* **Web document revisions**
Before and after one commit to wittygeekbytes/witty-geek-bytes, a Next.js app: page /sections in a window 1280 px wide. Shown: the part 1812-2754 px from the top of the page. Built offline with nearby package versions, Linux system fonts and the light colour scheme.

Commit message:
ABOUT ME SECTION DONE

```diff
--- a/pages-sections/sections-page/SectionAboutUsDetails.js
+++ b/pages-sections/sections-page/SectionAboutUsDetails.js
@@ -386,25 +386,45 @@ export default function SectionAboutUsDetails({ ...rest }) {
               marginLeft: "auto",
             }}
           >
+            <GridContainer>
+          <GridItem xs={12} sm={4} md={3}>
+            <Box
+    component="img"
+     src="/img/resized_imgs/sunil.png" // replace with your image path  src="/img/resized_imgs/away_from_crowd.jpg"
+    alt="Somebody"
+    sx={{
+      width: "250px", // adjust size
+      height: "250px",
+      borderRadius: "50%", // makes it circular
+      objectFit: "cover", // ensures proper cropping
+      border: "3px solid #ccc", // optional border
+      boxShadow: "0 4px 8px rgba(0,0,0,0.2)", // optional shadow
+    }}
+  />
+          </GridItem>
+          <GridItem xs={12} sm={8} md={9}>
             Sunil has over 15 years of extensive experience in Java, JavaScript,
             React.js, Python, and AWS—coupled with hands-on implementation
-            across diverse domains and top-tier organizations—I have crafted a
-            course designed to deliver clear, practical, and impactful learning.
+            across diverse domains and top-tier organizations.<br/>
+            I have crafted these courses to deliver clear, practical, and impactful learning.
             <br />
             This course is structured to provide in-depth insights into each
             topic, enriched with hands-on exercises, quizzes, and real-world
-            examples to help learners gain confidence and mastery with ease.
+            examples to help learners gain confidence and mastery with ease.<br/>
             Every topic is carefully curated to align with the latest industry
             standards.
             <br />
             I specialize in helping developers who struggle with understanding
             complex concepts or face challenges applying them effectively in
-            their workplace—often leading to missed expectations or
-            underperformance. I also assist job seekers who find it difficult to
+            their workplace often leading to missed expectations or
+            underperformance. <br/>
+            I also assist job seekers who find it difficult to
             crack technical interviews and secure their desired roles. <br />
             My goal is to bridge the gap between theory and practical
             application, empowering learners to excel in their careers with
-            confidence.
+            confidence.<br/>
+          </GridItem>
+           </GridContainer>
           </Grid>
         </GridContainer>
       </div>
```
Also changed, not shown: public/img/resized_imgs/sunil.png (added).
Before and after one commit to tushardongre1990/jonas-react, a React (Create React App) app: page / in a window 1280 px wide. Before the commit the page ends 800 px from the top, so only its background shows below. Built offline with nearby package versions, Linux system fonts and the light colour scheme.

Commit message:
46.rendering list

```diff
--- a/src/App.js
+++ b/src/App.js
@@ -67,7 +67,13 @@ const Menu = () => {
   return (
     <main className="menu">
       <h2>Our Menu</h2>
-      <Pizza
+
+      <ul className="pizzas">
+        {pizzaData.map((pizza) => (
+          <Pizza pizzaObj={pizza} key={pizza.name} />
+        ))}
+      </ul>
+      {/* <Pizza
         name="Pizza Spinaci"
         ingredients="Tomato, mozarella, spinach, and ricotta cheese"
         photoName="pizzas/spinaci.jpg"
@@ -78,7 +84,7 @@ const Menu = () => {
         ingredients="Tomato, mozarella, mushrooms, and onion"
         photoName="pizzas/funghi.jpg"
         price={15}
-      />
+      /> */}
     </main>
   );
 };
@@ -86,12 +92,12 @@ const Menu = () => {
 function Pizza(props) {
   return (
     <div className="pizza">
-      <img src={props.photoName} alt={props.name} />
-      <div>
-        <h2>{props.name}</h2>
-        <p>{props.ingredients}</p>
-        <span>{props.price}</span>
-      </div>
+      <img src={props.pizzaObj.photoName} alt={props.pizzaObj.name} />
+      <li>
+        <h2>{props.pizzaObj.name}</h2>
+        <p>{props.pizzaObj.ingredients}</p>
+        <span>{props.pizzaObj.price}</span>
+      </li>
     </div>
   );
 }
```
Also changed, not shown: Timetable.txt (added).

* **Task description**
The lines to copy are those above that contain "deliver".

* **Exercise answer**
-            course designed to deliver clear, practical, and impactful learning.
+            I have crafted these courses to deliver clear, practical, and impactful learning.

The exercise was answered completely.